» **WORK ORDER**
How many lines of the listing below contain "https"? State the number alone.

--- DATASET ENTRIES Enclosed Below ---

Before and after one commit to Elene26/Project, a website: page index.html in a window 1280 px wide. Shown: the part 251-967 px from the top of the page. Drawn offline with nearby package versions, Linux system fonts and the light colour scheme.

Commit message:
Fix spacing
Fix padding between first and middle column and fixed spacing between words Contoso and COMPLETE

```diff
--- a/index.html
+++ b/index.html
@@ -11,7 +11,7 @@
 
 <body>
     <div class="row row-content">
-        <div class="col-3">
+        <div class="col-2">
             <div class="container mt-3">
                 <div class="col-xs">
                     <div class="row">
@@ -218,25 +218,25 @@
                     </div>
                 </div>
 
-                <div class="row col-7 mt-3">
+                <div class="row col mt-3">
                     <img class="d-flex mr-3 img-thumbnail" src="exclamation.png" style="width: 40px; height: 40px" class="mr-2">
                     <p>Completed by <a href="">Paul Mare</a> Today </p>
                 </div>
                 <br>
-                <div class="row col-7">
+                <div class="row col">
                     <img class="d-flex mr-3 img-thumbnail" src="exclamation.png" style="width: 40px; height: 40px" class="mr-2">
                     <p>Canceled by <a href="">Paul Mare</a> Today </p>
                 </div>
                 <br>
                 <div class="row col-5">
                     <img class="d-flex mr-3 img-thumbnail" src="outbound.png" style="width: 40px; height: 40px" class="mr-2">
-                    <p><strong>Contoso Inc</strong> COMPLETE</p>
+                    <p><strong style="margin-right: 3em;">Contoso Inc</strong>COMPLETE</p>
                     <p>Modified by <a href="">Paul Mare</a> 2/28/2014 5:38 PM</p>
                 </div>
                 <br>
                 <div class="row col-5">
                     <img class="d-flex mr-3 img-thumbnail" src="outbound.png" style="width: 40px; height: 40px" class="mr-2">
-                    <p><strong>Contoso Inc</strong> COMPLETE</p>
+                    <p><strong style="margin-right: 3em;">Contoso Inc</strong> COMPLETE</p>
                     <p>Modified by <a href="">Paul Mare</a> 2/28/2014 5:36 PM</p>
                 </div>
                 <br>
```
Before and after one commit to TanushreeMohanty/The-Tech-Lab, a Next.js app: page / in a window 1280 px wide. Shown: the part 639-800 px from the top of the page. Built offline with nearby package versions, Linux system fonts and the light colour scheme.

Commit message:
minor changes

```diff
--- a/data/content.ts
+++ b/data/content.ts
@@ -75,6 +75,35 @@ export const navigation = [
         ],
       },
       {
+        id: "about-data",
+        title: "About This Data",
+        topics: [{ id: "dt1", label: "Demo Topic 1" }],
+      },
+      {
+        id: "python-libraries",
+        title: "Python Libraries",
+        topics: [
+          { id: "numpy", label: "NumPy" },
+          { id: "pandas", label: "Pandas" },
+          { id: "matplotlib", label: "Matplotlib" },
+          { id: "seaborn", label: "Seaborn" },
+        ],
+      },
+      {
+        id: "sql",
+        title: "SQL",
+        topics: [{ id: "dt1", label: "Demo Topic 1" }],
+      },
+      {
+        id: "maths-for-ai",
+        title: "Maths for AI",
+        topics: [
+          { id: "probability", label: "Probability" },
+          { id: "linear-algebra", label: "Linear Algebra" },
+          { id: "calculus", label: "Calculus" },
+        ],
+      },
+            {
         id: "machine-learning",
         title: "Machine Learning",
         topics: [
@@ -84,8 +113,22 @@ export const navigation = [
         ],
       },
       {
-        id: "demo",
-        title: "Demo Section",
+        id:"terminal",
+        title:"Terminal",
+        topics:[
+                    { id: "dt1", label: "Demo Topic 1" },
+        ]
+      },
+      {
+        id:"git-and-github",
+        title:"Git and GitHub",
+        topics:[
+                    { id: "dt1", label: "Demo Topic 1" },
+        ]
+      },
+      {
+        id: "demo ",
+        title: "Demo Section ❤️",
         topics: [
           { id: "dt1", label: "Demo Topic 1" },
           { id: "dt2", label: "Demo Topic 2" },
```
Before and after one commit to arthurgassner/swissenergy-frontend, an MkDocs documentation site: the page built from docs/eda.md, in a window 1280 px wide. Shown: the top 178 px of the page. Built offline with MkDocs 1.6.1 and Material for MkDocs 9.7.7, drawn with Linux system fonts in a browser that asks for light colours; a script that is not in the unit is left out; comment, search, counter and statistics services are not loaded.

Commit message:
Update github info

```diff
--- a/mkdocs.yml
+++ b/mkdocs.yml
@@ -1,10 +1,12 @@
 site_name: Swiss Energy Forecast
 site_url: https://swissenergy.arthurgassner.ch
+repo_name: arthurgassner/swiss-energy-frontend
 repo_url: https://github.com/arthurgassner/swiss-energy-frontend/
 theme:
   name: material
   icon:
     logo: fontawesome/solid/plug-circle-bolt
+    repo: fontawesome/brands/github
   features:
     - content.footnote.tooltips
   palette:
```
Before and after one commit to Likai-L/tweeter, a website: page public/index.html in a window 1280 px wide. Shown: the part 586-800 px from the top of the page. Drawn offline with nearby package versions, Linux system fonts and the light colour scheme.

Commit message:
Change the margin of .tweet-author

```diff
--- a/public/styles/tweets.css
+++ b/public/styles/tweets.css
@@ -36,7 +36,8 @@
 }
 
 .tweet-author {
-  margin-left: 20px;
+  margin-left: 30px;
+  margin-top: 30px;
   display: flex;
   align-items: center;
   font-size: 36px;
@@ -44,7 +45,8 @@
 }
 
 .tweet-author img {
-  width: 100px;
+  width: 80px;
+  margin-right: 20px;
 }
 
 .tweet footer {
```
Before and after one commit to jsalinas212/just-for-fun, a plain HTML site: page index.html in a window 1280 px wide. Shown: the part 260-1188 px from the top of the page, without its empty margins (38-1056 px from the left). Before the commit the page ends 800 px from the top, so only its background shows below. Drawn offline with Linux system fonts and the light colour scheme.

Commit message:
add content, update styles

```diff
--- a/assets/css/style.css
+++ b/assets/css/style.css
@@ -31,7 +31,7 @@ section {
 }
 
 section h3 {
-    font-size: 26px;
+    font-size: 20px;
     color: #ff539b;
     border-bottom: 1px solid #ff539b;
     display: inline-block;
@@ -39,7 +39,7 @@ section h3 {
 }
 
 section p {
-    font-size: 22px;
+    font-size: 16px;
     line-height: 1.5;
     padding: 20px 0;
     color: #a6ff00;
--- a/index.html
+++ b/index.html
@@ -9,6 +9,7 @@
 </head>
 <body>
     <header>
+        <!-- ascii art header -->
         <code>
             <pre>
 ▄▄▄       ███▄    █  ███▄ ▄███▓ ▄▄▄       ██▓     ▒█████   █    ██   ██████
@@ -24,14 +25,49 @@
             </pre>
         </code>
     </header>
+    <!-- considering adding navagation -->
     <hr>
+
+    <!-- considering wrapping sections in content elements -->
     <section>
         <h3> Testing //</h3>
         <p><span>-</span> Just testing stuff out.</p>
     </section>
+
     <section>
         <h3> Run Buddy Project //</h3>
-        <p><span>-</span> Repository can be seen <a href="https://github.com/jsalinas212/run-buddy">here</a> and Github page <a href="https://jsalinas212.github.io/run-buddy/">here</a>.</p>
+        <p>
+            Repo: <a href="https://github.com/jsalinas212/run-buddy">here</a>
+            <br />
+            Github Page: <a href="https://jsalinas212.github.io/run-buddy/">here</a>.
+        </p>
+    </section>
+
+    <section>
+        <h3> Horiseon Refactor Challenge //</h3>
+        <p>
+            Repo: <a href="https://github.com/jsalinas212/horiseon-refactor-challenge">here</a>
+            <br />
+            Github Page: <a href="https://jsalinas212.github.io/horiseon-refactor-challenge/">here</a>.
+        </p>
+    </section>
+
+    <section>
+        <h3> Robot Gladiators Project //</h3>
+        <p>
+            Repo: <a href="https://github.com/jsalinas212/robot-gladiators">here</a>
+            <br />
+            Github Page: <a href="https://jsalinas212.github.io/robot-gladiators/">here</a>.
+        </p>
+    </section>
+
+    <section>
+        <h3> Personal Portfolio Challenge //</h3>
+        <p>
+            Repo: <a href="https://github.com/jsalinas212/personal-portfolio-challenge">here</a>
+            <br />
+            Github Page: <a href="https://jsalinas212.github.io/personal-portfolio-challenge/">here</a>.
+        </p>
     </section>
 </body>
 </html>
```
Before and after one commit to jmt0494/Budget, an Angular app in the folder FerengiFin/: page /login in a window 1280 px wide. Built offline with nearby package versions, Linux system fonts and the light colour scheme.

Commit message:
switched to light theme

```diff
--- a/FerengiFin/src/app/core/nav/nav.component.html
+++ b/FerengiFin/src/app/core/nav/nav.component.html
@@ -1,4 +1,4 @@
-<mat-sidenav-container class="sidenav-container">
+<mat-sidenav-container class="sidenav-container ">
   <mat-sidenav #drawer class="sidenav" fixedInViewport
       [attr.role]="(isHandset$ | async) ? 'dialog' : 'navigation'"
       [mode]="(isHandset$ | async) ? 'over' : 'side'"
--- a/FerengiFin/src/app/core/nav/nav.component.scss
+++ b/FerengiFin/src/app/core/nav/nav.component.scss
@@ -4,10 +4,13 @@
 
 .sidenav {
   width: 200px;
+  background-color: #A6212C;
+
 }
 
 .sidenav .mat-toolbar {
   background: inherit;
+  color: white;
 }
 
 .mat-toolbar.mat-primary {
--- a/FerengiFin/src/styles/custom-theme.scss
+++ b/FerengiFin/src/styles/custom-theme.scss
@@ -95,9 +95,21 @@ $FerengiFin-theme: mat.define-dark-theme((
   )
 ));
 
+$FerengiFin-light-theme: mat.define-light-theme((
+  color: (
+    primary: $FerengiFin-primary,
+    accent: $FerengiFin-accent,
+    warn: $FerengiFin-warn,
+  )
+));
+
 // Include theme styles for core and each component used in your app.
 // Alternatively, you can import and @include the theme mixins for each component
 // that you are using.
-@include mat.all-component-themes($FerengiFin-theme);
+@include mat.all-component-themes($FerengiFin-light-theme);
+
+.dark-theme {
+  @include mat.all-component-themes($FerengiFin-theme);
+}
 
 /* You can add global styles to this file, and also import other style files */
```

--- End of Enclosed DATASET ENTRIES ---

» **RESPONSE**
11